### Web document revisions
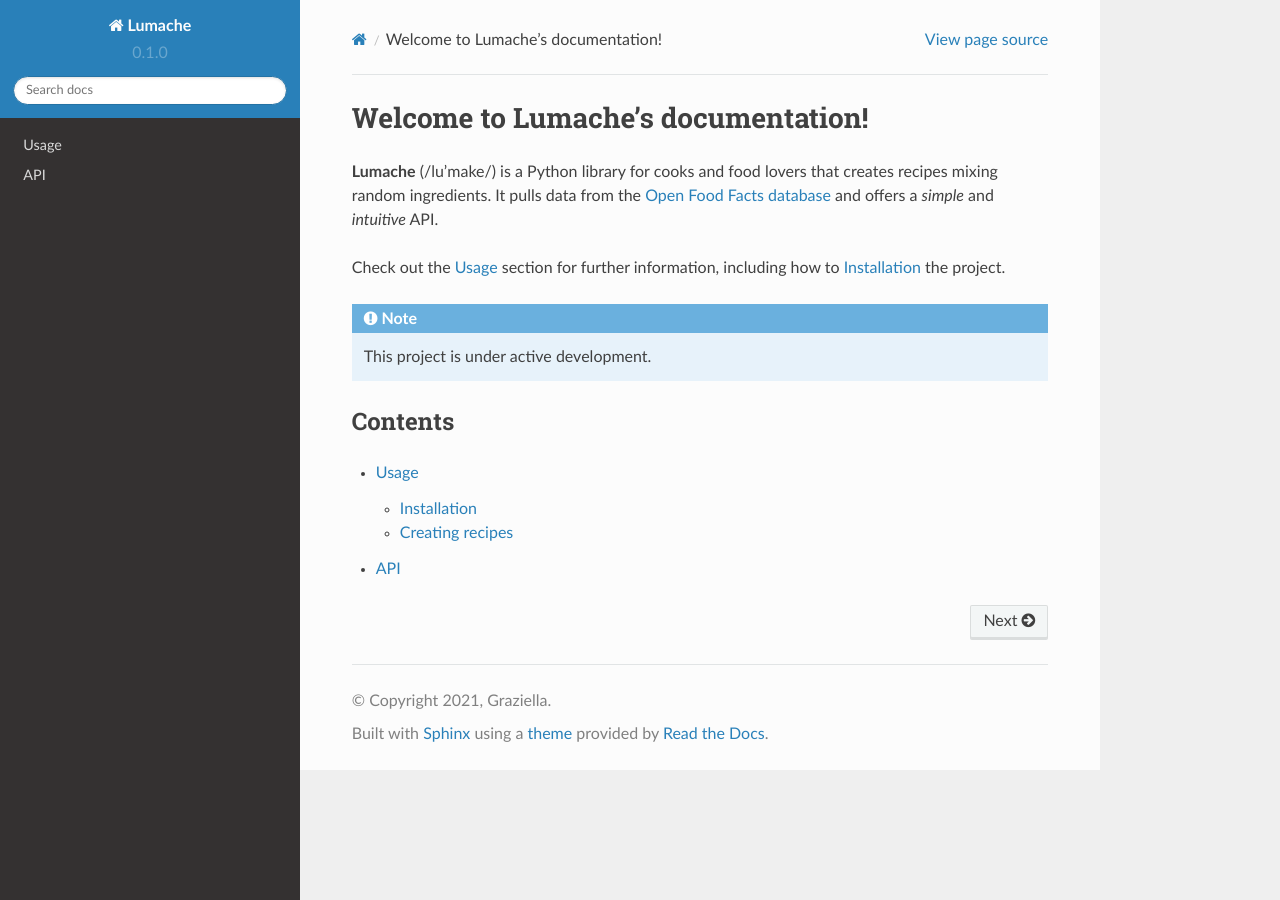
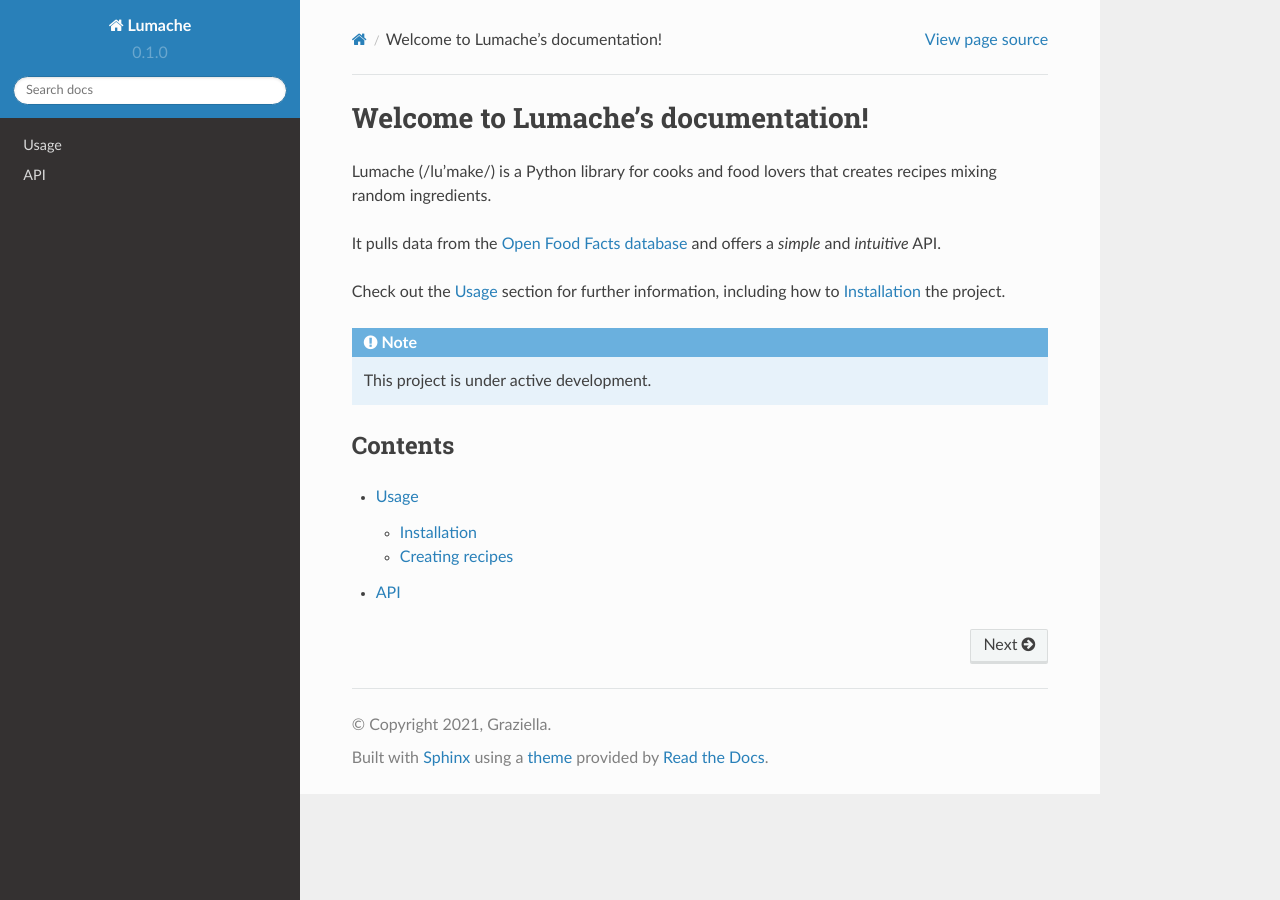
Before and after one commit to fredvandykjhu/rtd-tutorial, a Sphinx documentation site: the page built from docs/source/index.rst, in a window 1280 px wide. Built offline with Sphinx 7.4.7 and the Read the Docs theme 2.0.0, drawn with Linux system fonts in a browser that asks for light colours.

```diff
--- a/docs/source/index.rst
+++ b/docs/source/index.rst
@@ -1,8 +1,9 @@
 Welcome to Lumache's documentation!
 ===================================
 
-**Lumache** (/lu'make/) is a Python library for cooks and food lovers
-that creates recipes mixing random ingredients.
+Lumache (/lu’make/) is a Python library for cooks and food lovers that creates recipes mixing random ingredients.
+
+
 It pulls data from the `Open Food Facts database <https://world.openfoodfacts.org/>`_
 and offers a *simple* and *intuitive* API.
 
```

### EXERCISE DETAILS
Count the lines of the data that hold the word "index". Report the count and nothing more.

### YOUR SOLUTION
3